> Assigned task
Read through the data, and wherever a line holds the word "section", write that line out.

Edit tracking data
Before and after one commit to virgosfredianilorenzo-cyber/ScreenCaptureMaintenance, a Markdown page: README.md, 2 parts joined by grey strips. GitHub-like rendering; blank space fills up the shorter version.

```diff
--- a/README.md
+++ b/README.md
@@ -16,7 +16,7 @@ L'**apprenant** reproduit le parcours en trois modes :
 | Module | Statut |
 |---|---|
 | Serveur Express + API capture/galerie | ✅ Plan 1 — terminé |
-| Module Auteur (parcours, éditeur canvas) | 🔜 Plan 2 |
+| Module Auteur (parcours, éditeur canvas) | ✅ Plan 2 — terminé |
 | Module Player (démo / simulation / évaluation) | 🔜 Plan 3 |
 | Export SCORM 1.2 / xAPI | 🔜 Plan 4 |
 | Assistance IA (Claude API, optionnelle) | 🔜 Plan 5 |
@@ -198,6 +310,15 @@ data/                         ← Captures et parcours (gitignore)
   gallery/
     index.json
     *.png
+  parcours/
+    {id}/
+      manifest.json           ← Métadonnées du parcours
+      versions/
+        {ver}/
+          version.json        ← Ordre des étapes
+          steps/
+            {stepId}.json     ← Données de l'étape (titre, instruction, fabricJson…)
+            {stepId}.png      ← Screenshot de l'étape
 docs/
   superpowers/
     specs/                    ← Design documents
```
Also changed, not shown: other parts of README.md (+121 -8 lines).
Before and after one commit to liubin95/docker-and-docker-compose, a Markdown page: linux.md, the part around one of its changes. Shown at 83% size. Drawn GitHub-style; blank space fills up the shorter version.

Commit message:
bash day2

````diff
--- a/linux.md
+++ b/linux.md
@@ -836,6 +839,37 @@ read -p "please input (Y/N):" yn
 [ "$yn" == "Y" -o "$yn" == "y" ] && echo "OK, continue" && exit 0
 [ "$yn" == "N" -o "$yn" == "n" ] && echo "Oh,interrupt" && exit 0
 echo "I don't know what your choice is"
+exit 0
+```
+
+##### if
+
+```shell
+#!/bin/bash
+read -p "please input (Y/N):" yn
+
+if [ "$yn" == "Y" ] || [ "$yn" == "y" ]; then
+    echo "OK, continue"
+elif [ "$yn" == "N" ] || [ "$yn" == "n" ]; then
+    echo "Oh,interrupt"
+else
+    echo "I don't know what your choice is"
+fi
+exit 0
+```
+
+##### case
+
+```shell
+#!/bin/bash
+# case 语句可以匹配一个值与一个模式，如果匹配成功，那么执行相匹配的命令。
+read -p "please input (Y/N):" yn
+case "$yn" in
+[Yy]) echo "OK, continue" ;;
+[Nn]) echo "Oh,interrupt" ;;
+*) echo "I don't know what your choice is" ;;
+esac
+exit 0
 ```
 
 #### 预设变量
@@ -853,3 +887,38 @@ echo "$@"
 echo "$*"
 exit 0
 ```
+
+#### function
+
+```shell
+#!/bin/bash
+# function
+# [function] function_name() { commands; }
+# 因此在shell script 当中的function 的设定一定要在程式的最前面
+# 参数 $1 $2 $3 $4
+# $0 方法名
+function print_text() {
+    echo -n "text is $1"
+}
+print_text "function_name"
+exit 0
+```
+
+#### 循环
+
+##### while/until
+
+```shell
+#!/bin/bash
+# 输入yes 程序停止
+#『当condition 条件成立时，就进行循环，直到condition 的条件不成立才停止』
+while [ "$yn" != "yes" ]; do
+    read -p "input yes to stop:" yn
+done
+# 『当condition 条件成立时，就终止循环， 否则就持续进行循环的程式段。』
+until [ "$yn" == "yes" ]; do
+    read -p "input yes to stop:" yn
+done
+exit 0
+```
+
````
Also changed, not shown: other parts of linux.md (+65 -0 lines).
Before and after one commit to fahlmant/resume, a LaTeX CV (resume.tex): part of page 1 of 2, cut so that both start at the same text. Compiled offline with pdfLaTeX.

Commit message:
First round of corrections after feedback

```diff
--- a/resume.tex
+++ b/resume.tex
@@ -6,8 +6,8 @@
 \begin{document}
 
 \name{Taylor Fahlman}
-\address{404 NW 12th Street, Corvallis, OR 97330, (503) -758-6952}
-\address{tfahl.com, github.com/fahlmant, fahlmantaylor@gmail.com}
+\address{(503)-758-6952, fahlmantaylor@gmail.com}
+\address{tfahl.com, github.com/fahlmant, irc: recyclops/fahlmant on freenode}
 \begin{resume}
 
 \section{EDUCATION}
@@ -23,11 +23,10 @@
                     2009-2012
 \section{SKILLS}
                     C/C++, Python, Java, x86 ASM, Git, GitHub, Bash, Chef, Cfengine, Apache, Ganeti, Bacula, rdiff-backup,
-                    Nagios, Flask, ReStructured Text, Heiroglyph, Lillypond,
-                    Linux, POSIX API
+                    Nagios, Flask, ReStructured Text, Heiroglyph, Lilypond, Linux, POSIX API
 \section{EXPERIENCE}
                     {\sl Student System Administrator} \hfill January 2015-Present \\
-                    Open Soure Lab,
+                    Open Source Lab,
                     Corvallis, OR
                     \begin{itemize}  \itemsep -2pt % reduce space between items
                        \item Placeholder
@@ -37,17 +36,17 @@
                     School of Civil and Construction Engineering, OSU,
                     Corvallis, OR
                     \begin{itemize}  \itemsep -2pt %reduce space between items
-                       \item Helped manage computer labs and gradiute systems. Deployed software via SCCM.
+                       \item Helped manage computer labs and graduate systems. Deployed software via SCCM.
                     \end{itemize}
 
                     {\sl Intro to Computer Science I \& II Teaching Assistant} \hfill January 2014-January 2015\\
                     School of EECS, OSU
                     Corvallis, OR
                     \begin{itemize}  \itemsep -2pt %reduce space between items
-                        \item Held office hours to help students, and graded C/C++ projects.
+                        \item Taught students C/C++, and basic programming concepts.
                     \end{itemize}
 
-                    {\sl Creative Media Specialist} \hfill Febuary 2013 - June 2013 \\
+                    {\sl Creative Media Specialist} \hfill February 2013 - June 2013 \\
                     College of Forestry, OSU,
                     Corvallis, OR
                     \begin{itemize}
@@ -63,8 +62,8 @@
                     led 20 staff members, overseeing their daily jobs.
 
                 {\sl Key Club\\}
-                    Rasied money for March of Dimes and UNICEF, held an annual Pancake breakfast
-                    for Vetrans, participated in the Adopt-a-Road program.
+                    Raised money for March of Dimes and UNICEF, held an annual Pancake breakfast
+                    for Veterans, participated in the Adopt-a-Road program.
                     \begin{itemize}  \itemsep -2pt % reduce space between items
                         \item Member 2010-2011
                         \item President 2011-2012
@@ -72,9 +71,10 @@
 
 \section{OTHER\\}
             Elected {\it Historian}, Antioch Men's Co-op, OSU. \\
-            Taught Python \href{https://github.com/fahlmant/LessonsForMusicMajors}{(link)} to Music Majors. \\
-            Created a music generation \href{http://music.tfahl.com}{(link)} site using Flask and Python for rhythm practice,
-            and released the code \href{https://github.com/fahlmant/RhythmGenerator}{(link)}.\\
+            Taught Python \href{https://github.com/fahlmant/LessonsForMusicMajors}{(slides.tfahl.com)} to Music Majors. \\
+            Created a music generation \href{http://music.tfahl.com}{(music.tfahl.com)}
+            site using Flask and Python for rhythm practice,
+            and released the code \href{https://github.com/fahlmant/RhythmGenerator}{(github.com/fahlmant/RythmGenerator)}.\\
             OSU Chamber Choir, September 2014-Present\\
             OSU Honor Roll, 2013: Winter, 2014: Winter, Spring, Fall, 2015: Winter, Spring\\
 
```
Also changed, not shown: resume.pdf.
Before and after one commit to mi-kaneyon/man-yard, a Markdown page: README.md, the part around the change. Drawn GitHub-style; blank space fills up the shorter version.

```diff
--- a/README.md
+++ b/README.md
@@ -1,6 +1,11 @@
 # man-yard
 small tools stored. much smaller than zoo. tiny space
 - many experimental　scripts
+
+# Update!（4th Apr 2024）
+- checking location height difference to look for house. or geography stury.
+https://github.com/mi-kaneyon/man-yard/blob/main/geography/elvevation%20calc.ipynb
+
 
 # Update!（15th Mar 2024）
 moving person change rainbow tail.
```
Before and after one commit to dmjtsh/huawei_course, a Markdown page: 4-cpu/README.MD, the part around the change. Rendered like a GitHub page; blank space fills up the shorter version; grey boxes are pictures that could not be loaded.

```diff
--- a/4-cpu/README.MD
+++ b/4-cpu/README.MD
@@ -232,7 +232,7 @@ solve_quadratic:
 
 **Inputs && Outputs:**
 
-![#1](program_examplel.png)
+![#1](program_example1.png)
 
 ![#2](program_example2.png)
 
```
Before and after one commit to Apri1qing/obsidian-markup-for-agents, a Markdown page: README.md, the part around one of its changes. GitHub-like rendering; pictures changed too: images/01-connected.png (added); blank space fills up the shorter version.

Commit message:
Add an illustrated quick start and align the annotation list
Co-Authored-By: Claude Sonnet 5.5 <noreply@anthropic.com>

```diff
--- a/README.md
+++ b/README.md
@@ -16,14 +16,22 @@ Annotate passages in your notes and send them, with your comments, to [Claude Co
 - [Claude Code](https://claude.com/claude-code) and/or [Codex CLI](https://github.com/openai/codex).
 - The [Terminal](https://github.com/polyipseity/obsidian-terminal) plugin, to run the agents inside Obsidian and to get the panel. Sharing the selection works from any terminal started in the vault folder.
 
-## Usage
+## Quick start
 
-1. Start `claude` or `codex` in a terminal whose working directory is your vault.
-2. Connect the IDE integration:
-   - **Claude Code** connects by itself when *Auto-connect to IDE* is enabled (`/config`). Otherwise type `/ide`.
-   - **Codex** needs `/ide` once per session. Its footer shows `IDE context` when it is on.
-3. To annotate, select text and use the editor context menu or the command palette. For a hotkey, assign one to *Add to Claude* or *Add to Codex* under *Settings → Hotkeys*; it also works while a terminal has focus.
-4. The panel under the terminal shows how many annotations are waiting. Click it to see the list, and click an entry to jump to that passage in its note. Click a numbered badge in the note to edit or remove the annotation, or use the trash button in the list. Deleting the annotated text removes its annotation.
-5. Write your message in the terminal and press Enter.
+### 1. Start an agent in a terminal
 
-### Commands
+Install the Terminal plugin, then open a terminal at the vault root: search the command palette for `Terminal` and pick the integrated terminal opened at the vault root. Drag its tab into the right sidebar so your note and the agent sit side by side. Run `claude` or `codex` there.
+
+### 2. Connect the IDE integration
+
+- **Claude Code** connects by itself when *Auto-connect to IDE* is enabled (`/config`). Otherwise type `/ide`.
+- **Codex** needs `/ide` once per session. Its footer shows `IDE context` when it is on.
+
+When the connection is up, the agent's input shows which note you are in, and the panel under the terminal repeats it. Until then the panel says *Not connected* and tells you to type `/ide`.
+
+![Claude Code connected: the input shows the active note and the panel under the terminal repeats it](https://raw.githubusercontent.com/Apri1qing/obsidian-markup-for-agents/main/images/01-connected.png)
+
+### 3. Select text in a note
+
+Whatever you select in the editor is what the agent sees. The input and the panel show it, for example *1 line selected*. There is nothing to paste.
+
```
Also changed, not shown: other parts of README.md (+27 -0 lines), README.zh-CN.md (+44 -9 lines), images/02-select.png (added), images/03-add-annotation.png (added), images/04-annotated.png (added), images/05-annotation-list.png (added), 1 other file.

> Answer to this problem
 \section{EDUCATION}
 \section{SKILLS}
 \section{EXPERIENCE}
 \section{OTHER\\}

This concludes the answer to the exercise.